spacing between certain types of wires and, you wanted to, before you tried to

make the physical circuit to do this checking, which involved this orthogonal

rectangle intersection sort. And it was actually the case that the progress of

faster and faster processors with more and more components was slowed because people

were using the naive quadratic algorithm to do this design rule checking. And its

example of, of Moore's law. So, as we built a faster computer say, in 1970X, we

needed to check in rectangles. But now, maybe a year and a half later, you have a

computer that's two times faster but you also want to build a bigger computer so

you have twice as many rectangles to check. So you have two end rectangles to

check now, and your computer's twice as fast. So, we get to use the faster and

bigger computer to build faster and bigger circuits but that doesn't help if you're

using a quadratic algorithm. If you're using a quadratic algorithm and it takes

you n days to check your design rules, and people were running these things on the

order of days, then for the next computer, it would take 2n days, it would take twice

as long. And so people that were using quadratic algorithms were definitely held

back and, it was, Ed, Ed McCreight at Xerox Park who, discovered interval search

trees and the logarithmic algorithm that allowed us to sustain Moore's law and keep

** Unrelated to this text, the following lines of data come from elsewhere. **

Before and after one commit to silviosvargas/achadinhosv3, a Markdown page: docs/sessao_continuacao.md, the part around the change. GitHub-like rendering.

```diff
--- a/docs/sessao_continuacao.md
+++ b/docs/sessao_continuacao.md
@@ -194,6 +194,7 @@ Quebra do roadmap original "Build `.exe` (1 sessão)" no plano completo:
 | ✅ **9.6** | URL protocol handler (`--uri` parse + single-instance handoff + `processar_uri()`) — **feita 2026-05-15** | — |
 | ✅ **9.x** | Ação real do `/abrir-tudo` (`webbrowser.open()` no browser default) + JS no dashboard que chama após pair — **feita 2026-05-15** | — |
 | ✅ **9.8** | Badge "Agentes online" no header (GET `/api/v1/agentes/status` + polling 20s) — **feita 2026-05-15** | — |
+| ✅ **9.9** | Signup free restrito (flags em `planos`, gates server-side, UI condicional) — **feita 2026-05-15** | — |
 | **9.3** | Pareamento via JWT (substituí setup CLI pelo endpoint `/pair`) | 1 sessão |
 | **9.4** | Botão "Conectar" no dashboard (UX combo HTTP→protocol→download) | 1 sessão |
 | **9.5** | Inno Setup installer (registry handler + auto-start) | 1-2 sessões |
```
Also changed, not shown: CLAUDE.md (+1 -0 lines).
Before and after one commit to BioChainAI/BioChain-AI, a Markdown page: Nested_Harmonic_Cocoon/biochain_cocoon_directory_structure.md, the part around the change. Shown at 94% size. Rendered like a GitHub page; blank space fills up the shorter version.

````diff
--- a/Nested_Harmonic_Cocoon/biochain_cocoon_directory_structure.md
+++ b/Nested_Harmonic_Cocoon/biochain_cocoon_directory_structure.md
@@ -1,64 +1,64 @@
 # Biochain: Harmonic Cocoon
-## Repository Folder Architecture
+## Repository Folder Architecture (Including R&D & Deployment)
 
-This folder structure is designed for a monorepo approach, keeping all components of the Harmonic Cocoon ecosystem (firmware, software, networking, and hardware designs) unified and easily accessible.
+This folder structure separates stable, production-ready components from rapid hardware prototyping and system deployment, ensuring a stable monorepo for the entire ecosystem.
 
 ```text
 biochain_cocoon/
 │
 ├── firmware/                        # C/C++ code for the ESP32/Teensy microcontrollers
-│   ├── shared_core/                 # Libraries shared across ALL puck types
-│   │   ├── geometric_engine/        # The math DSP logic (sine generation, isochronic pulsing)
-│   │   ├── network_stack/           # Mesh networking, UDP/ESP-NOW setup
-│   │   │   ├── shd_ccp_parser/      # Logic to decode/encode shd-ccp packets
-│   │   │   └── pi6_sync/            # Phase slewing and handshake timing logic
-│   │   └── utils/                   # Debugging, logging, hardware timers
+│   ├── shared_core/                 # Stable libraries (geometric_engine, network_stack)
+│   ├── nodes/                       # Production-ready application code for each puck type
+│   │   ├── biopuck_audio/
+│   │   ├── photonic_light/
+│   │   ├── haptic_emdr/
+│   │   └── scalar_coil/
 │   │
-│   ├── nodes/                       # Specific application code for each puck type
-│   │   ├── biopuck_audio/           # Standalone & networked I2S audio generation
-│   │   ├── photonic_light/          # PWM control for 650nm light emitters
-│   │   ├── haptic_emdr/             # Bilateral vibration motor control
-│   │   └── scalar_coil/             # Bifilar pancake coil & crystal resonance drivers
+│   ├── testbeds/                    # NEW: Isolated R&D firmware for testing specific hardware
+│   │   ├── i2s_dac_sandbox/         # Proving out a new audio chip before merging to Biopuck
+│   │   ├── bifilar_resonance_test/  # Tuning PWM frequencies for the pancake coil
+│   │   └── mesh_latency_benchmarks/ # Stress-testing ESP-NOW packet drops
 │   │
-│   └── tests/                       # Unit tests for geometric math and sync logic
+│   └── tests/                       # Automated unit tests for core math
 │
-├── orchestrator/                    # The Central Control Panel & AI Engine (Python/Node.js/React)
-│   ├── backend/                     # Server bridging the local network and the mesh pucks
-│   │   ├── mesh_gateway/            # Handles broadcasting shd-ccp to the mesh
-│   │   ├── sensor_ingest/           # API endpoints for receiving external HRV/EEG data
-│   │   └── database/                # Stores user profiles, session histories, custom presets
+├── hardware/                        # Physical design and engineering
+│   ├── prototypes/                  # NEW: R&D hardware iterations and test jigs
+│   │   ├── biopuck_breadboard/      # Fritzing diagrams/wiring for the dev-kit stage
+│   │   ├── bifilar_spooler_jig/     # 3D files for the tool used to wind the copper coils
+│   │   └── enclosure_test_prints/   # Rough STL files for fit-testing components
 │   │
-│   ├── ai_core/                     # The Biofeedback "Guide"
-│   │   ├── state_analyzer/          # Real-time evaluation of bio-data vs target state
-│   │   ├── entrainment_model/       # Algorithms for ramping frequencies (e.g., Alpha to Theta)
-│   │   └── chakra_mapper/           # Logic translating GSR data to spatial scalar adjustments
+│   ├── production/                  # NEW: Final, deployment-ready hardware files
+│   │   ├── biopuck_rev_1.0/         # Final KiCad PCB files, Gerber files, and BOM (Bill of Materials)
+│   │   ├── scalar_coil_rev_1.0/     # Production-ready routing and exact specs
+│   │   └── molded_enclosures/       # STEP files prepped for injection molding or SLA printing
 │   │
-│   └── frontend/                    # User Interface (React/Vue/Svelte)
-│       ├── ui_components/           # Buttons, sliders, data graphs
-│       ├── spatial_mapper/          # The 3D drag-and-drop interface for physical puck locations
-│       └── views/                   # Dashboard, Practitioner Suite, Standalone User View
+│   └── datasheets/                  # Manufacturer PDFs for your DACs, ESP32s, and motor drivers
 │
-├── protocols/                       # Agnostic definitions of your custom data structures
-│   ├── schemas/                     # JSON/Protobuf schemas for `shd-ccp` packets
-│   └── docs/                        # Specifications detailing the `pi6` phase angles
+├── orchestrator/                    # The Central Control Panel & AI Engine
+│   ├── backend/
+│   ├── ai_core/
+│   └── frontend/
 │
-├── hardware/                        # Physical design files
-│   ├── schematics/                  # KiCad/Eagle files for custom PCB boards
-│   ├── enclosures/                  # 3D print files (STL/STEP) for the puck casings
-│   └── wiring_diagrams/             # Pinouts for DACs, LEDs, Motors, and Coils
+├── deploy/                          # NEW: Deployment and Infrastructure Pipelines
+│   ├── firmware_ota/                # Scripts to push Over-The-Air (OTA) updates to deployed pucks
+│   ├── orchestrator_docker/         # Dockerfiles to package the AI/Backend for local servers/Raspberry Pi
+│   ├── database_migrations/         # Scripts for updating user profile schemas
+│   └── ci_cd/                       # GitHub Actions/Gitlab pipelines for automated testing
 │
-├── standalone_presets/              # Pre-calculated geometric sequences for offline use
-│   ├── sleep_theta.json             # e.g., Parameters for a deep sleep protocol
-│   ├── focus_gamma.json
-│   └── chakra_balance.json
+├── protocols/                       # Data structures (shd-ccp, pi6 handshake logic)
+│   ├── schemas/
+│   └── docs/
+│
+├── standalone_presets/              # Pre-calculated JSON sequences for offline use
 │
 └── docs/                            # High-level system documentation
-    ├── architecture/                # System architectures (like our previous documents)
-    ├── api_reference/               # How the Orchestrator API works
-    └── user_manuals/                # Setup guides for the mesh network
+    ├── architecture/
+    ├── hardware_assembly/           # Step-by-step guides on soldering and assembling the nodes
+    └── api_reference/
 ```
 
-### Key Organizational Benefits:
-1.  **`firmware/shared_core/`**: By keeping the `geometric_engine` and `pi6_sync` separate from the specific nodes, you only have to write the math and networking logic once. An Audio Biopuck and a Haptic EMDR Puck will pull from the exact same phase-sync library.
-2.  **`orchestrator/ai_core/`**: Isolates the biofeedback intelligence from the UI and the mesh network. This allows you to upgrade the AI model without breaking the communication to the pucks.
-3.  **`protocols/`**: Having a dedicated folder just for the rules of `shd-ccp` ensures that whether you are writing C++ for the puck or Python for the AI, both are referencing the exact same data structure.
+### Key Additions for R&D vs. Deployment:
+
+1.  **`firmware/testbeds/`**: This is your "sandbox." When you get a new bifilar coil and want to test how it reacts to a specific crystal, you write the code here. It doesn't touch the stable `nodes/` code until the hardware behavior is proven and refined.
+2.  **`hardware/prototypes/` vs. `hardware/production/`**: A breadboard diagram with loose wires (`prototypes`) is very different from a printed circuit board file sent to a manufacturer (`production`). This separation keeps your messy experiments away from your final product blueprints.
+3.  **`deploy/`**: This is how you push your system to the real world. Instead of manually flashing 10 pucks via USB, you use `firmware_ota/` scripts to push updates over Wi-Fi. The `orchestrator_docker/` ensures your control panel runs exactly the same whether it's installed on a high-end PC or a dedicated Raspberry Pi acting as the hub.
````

building bigger and bigger computers. By changing this quadratic algorithm to a

linear logarithmic algorithm, and let's see how it works. Really, it's a

modification of the sweep line algorithm that we looked at for intersecting lines.

But now we're going to use that for intersecting rectangles rather than using

range search as our basic operation, we're going to use interval search. So now,

every time the line sweep hits a rectangle, that corresponds to an

interval. If it's the left part of a rectangle, then we put that interval into

our interval search tree. So in this case we put on zero and then we put on one and

then we put on two. And, and that will give us now three rectangles on our sweep

line. And so now, the question is when we hit a, a new rectangle, we want to do an

interval search to, if we're at the left to check which ones intersect and the

interval search tree algorithm is going to tell us which intersections there are

right away. When we reach the right then we remove intervals and so forth. But with

the basic interval search tree algorithm and the sweep line process that we've

talked about, you can get the orthogonal, orthogonal rectangle intersection search

problem solved in time proportional to analog N log N + R log N, where R is the

number of intersections. And typically, in design rule checking, you wouldn't expect

too many intersections. So again, just as with, line intersection search, using a

priority queue or a sort is only N log N for processing the X coordinates. And

because the interval search trees take log N for every operation, the insert and

delete intervals is N log N totaled and the searches is N log N + R log N. So, the

bottom line is that the sweep line algorithm takes this rectangle

intersection problem and reduces it to 1D interval search and we have an efficient

algorithm for that problem and that enables us to solve the problem in linear

rhythmic time instead of quadratic time. And that definitely enabled new progress

in technology and it's a fine example of the importance of algorithmic technology.

So here's our summary of applications of binary search trees for geometric

problems. We started with one dimensional range search and just used regular binary

search tree to compute ranks to get the answer. But that as the basis, we're able

to solve the two dimensional line segment intersection search using the sweep line

algorithm. Then we looked at range search and other operations using KD trees.

Again, modification of binary search trees. And then the interval search tree

to solve the one dimensional N over search problem and then how that corresponds to

the basic algorithm that you get to if you use the sweep line algorithm to solve

rectangle intersection. Many of these problems are the basis for geometric

processing of huge amounts of data that we see all over the web. And our basic search

tree mentality and APIs, and binary search tree data structure give us efficient

solutions to these important practical problems.